EXERCISE DESCRIPTION> Your answer should be the lines of the listing that contain the word "swimlane".

##############################

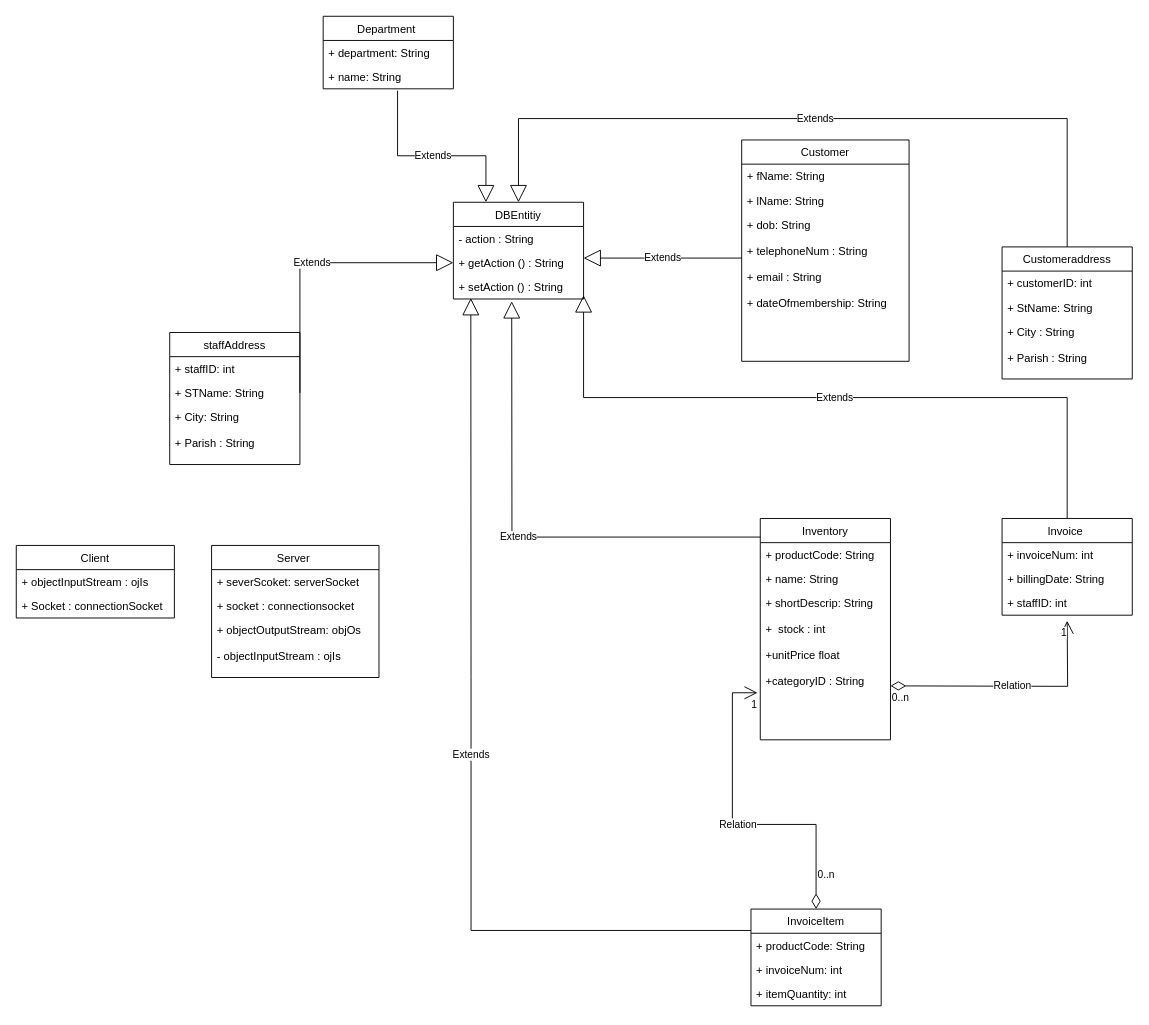
Before: page "UML DIAGRAM" (2 of 2) of Documentation/Database Diagrams/Group Project Diagrams.drawio in SCIT-Group-Project-2021/AP-Group-Project-2022, a draw.io diagram. Source tidied: cells renumbered, new cells numbered last; positions are measured from the earlier drawing's top-left corner, leaving out a move shared by most shapes. Both pictures are drawn from the tidied source at 93%, with x=0, y=0 at pixel (16, 16).
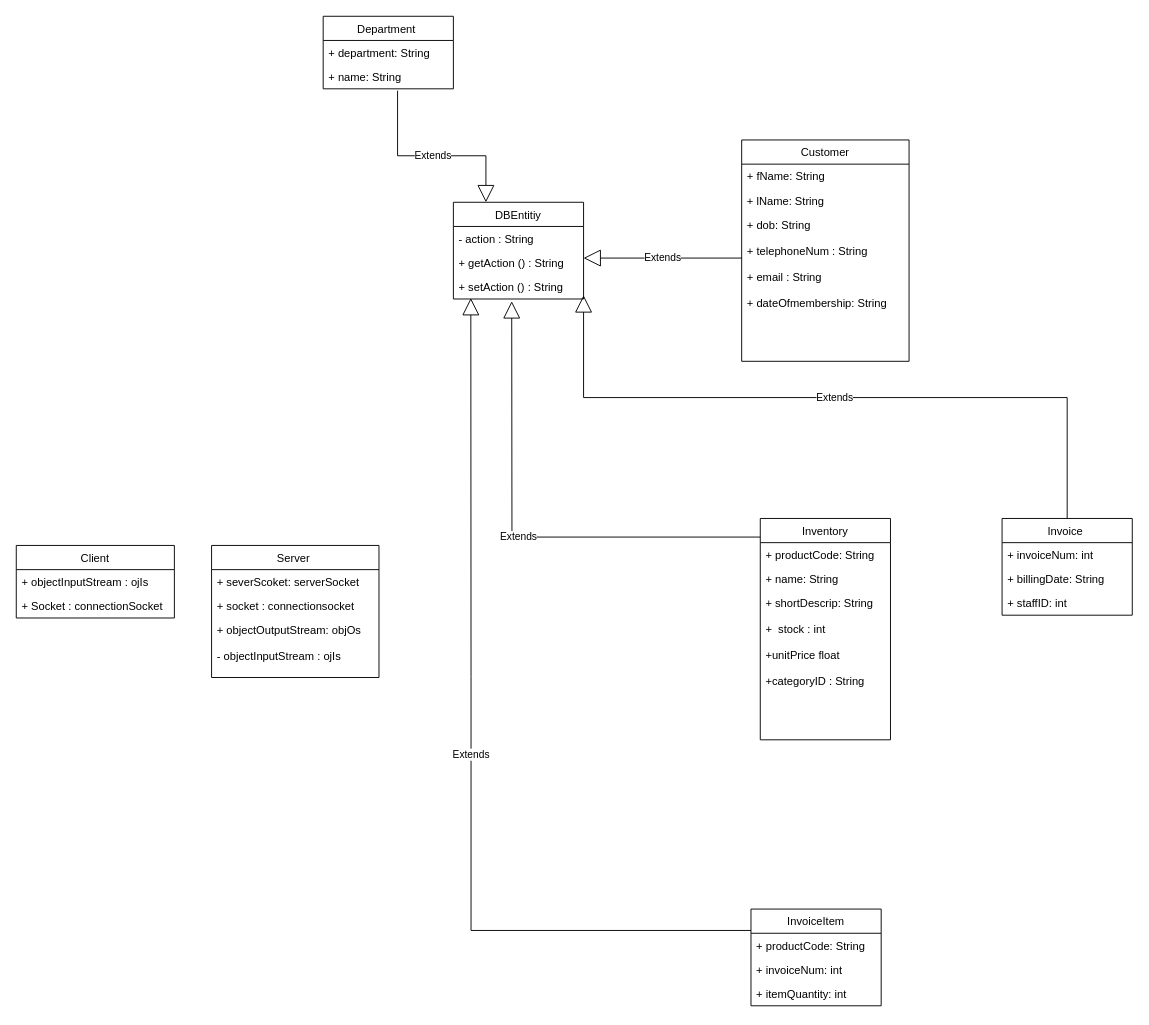
After the change.

Unchanged cells that the change refers to:
```xml
<mxCell id="13" value="InvoiceItem" style="swimlane;fontStyle=0;horizontal=1;startSize=26;fillColor=none;" parent="1" vertex="1">
  <mxGeometry x="790" y="960" width="140" height="104" as="geometry" />
</mxCell>
<mxCell id="20" value="+ shortDescrip: String&#10;&#10;+  stock : int&#10;&#10;+unitPrice float&#10;&#10;+categoryID : String  " style="text;strokeColor=none;fillColor=none;align=left;verticalAlign=top;spacingLeft=4;spacingRight=4;overflow=hidden;points=[[0,0.5],[1,0.5]];portConstraint=eastwest;" parent="17" vertex="1">
  <mxGeometry y="78" width="140" height="160" as="geometry" />
</mxCell>
<mxCell id="29" value="DBEntitiy" style="swimlane;fontStyle=0;horizontal=1;startSize=26;fillColor=none;" parent="1" vertex="1">
  <mxGeometry x="470" y="200" width="140" height="104" as="geometry" />
</mxCell>
<mxCell id="31" value="+ getAction () : String " style="text;strokeColor=none;fillColor=none;align=left;verticalAlign=top;spacingLeft=4;spacingRight=4;overflow=hidden;points=[[0,0.5],[1,0.5]];portConstraint=eastwest;" parent="29" vertex="1">
  <mxGeometry y="52" width="140" height="26" as="geometry" />
</mxCell>
```

What changed in the source:
```diff
@@
-    <mxCell id="6" value="Customeraddress" style="swimlane;fontStyle=0;horizontal=1;startSize=26;fillColor=none;" parent="1" vertex="1">
-      <mxGeometry x="1060" y="248" width="140" height="142" as="geometry" />
-    </mxCell>
-    <mxCell id="7" value="+ customerID: int" style="text;strokeColor=none;fillColor=none;align=left;verticalAlign=top;spacingLeft=4;spacingRight=4;overflow=hidden;" parent="6" vertex="1">
-      <mxGeometry y="26" width="140" height="26" as="geometry" />
-    </mxCell>
-    <mxCell id="8" value="+ StName: String" style="text;strokeColor=none;fillColor=none;align=left;verticalAlign=top;spacingLeft=4;spacingRight=4;overflow=hidden;" parent="6" vertex="1">
-      <mxGeometry y="52" width="140" height="26" as="geometry" />
-    </mxCell>
-    <mxCell id="9" value="+ City : String&#10;&#10;+ Parish : String " style="text;strokeColor=none;fillColor=none;align=left;verticalAlign=top;spacingLeft=4;spacingRight=4;overflow=hidden;" parent="6" vertex="1">
-      <mxGeometry y="78" width="140" height="64" as="geometry" />
-    </mxCell>
@@
-    <mxCell id="25" value="staffAddress" style="swimlane;fontStyle=0;horizontal=1;startSize=26;fillColor=none;" parent="1" vertex="1">
-      <mxGeometry x="165" y="340" width="140" height="142" as="geometry" />
-    </mxCell>
-    <mxCell id="26" value="+ staffID: int" style="text;strokeColor=none;fillColor=none;align=left;verticalAlign=top;spacingLeft=4;spacingRight=4;overflow=hidden;" parent="25" vertex="1">
-      <mxGeometry y="26" width="140" height="26" as="geometry" />
-    </mxCell>
-    <mxCell id="27" value="+ STName: String " style="text;strokeColor=none;fillColor=none;align=left;verticalAlign=top;spacingLeft=4;spacingRight=4;overflow=hidden;points=[[0,0.5],[1,0.5]];portConstraint=eastwest;" parent="25" vertex="1">
-      <mxGeometry y="52" width="140" height="26" as="geometry" />
-    </mxCell>
-    <mxCell id="28" value="+ City: String&#10;&#10;+ Parish : String  " style="text;strokeColor=none;fillColor=none;align=left;verticalAlign=top;spacingLeft=4;spacingRight=4;overflow=hidden;" parent="25" vertex="1">
-      <mxGeometry y="78" width="140" height="64" as="geometry" />
-    </mxCell>
@@
-    <mxCell id="41" value="Extends" style="endArrow=none;endSize=6;endFill=0;html=1;rounded=0;exitX=0.5;exitY=0;exitDx=0;exitDy=0;entryX=0.5;entryY=0;entryDx=0;entryDy=0;startArrow=block;startFill=0;targetPerimeterSpacing=0;sourcePerimeterSpacing=0;startSize=16;" parent="1" edge="1" source="29" target="6">
-      <mxGeometry relative="1" as="geometry">
-        <Array as="points">
-          <mxPoint x="540" y="110" />
-          <mxPoint x="1130" y="110" />
-        </Array>
-      </mxGeometry>
-    </mxCell>
@@
-    <mxCell id="43" value="Relation" style="endArrow=open;html=1;endSize=12;startArrow=diamondThin;startSize=14;startFill=0;edgeStyle=orthogonalEdgeStyle;rounded=0;" parent="1" edge="1">
-      <mxGeometry relative="1" as="geometry">
-        <mxPoint x="940" y="720" as="sourcePoint" />
-        <mxPoint x="1130" y="650" as="targetPoint" />
-      </mxGeometry>
-    </mxCell>
-    <mxCell id="44" value="0..n" style="edgeLabel;html=1;align=left;verticalAlign=top;" parent="43" vertex="1">
-      <mxGeometry x="-1" relative="1" as="geometry" />
-    </mxCell>
-    <mxCell id="45" value="1" style="edgeLabel;html=1;align=right;verticalAlign=top;" parent="43" vertex="1">
-      <mxGeometry x="1" relative="1" as="geometry" />
-    </mxCell>
-    <mxCell id="46" value="Relation" style="endArrow=open;html=1;endSize=12;startArrow=diamondThin;startSize=14;startFill=0;edgeStyle=orthogonalEdgeStyle;rounded=0;exitX=0.5;exitY=0;exitDx=0;exitDy=0;entryX=-0.021;entryY=0.684;entryDx=0;entryDy=0;entryPerimeter=0;" parent="1" edge="1" source="13" target="20">
-      <mxGeometry relative="1" as="geometry">
-        <Array as="points">
-          <mxPoint x="860" y="869" />
-          <mxPoint x="770" y="869" />
-          <mxPoint x="770" y="727" />
-        </Array>
-      </mxGeometry>
-    </mxCell>
-    <mxCell id="47" value="0..n" style="edgeLabel;html=1;align=left;verticalAlign=top;" parent="46" vertex="1">
-      <mxGeometry x="-1" relative="1" as="geometry">
-        <mxPoint y="-50" as="offset" />
-      </mxGeometry>
-    </mxCell>
-    <mxCell id="48" value="1" style="edgeLabel;html=1;align=right;verticalAlign=top;" parent="46" vertex="1">
-      <mxGeometry x="1" relative="1" as="geometry" />
-    </mxCell>
@@
-    <mxCell id="51" value="Extends" style="endArrow=block;endSize=16;endFill=0;html=1;rounded=0;exitX=1;exitY=0.5;exitDx=0;exitDy=0;entryX=0;entryY=0.5;entryDx=0;entryDy=0;" parent="1" edge="1" source="27" target="31">
-      <mxGeometry relative="1" as="geometry">
-        <Array as="points">
-          <mxPoint x="305" y="265" />
-        </Array>
-      </mxGeometry>
-    </mxCell>
```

##############################

ANSWER TO THE EXERCISE>
<mxCell id="13" value="InvoiceItem" style="swimlane;fontStyle=0;horizontal=1;startSize=26;fillColor=none;" parent="1" vertex="1">
<mxCell id="29" value="DBEntitiy" style="swimlane;fontStyle=0;horizontal=1;startSize=26;fillColor=none;" parent="1" vertex="1">
-    <mxCell id="6" value="Customeraddress" style="swimlane;fontStyle=0;horizontal=1;startSize=26;fillColor=none;" parent="1" vertex="1">
-    <mxCell id="25" value="staffAddress" style="swimlane;fontStyle=0;horizontal=1;startSize=26;fillColor=none;" parent="1" vertex="1">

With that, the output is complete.